====== Input records ======
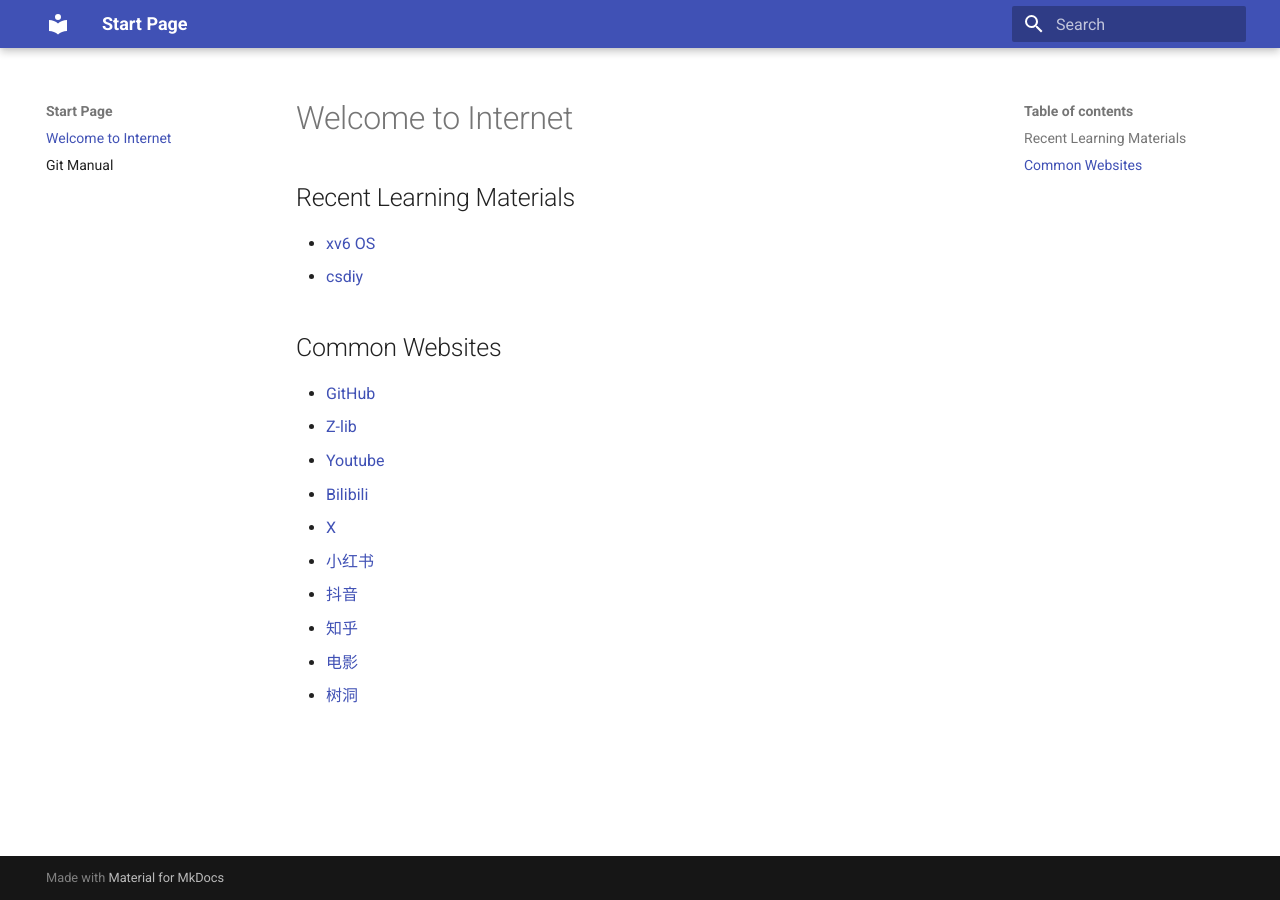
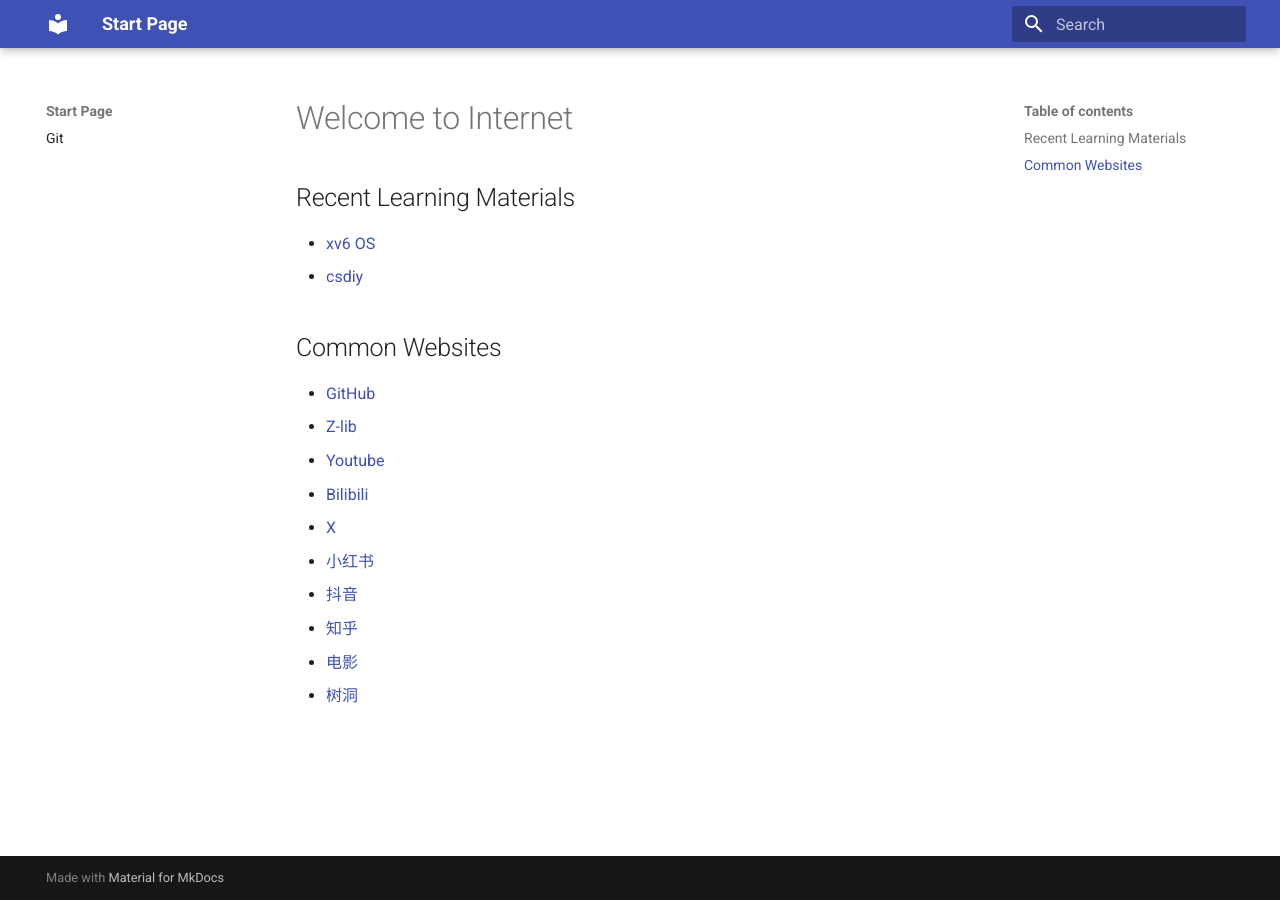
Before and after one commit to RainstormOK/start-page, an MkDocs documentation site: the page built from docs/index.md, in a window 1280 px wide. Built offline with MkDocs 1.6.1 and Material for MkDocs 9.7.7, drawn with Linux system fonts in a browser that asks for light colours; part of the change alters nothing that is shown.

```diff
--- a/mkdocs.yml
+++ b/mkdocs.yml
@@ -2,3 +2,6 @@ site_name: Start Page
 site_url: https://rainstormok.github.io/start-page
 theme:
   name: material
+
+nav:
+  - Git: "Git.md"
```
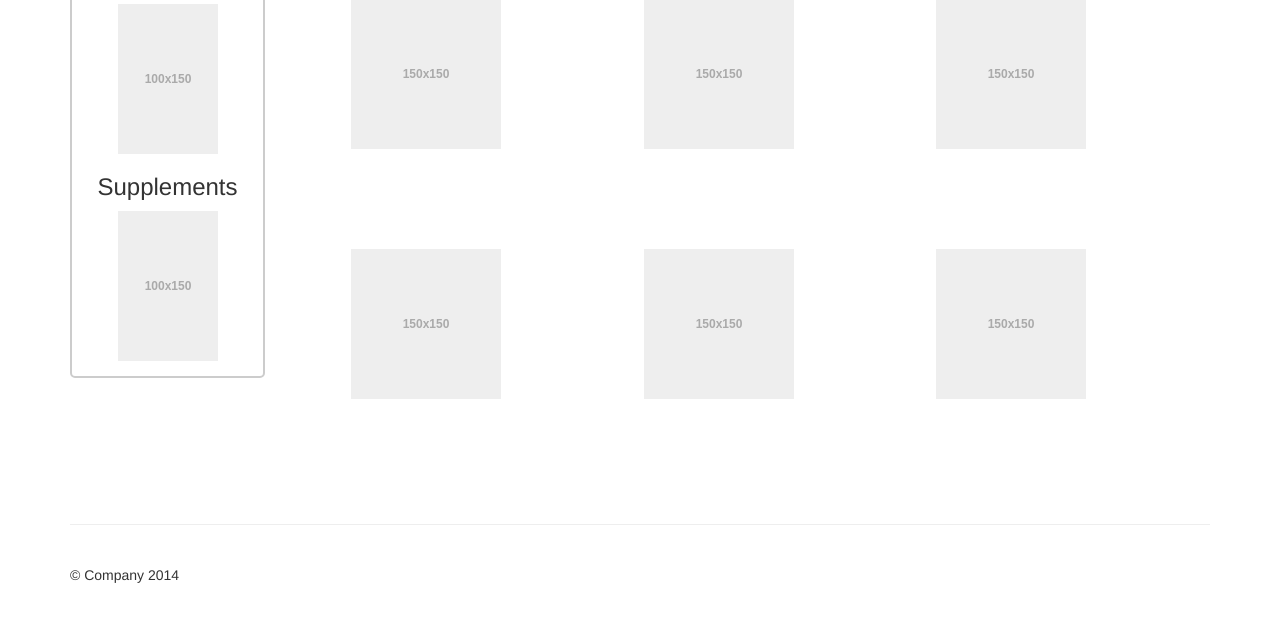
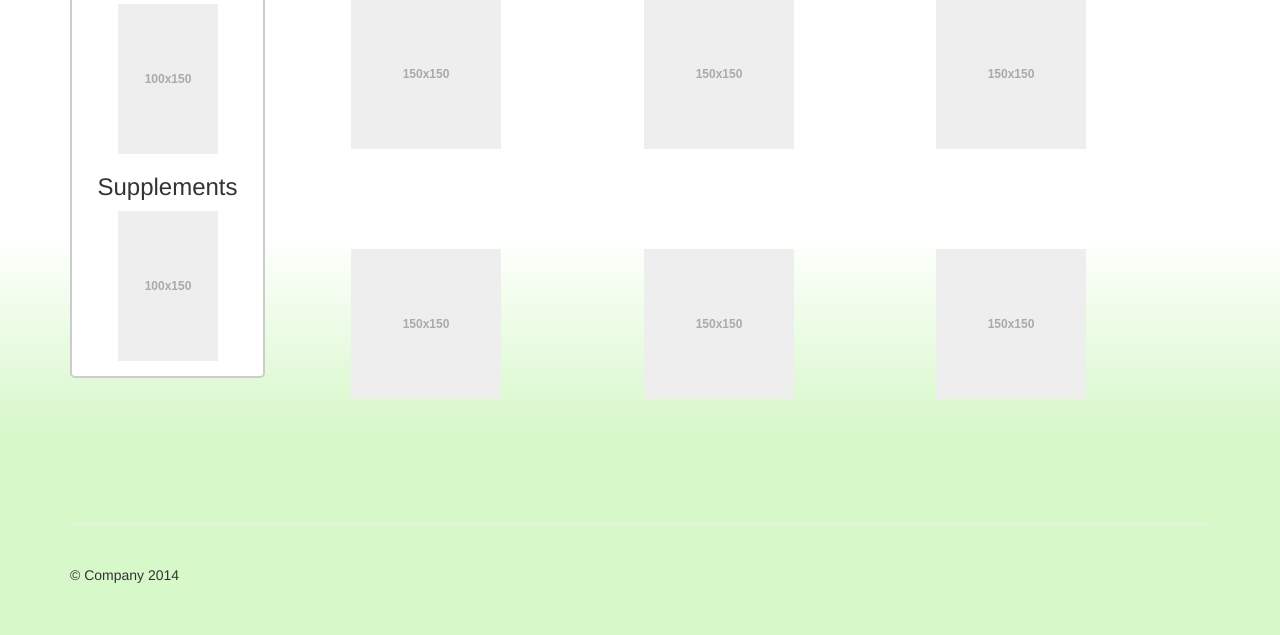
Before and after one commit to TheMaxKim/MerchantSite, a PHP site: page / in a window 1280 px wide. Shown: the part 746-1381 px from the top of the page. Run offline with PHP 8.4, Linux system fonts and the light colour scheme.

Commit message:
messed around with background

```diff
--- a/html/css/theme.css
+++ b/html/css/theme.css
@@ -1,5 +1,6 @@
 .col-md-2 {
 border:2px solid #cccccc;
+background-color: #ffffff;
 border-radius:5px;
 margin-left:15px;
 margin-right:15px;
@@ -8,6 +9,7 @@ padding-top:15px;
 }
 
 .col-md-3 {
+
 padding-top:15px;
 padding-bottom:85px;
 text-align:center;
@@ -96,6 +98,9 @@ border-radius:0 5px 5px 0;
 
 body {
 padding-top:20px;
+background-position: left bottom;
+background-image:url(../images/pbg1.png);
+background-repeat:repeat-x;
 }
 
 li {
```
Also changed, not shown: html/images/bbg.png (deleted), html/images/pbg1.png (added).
======
- Task to carry out -
Only the pictures in the listing above get left out; print everything else exactly.

- Written response -
Before and after one commit to RainstormOK/start-page, an MkDocs documentation site: the page built from docs/index.md, in a window 1280 px wide. Built offline with MkDocs 1.6.1 and Material for MkDocs 9.7.7, drawn with Linux system fonts in a browser that asks for light colours; part of the change alters nothing that is shown.

```diff
--- a/mkdocs.yml
+++ b/mkdocs.yml
@@ -2,3 +2,6 @@ site_name: Start Page
 site_url: https://rainstormok.github.io/start-page
 theme:
   name: material
+
+nav:
+  - Git: "Git.md"
```
Before and after one commit to TheMaxKim/MerchantSite, a PHP site: page / in a window 1280 px wide. Shown: the part 746-1381 px from the top of the page. Run offline with PHP 8.4, Linux system fonts and the light colour scheme.

Commit message:
messed around with background

```diff
--- a/html/css/theme.css
+++ b/html/css/theme.css
@@ -1,5 +1,6 @@
 .col-md-2 {
 border:2px solid #cccccc;
+background-color: #ffffff;
 border-radius:5px;
 margin-left:15px;
 margin-right:15px;
@@ -8,6 +9,7 @@ padding-top:15px;
 }
 
 .col-md-3 {
+
 padding-top:15px;
 padding-bottom:85px;
 text-align:center;
@@ -96,6 +98,9 @@ border-radius:0 5px 5px 0;
 
 body {
 padding-top:20px;
+background-position: left bottom;
+background-image:url(../images/pbg1.png);
+background-repeat:repeat-x;
 }
 
 li {
```
Also changed, not shown: html/images/bbg.png (deleted), html/images/pbg1.png (added).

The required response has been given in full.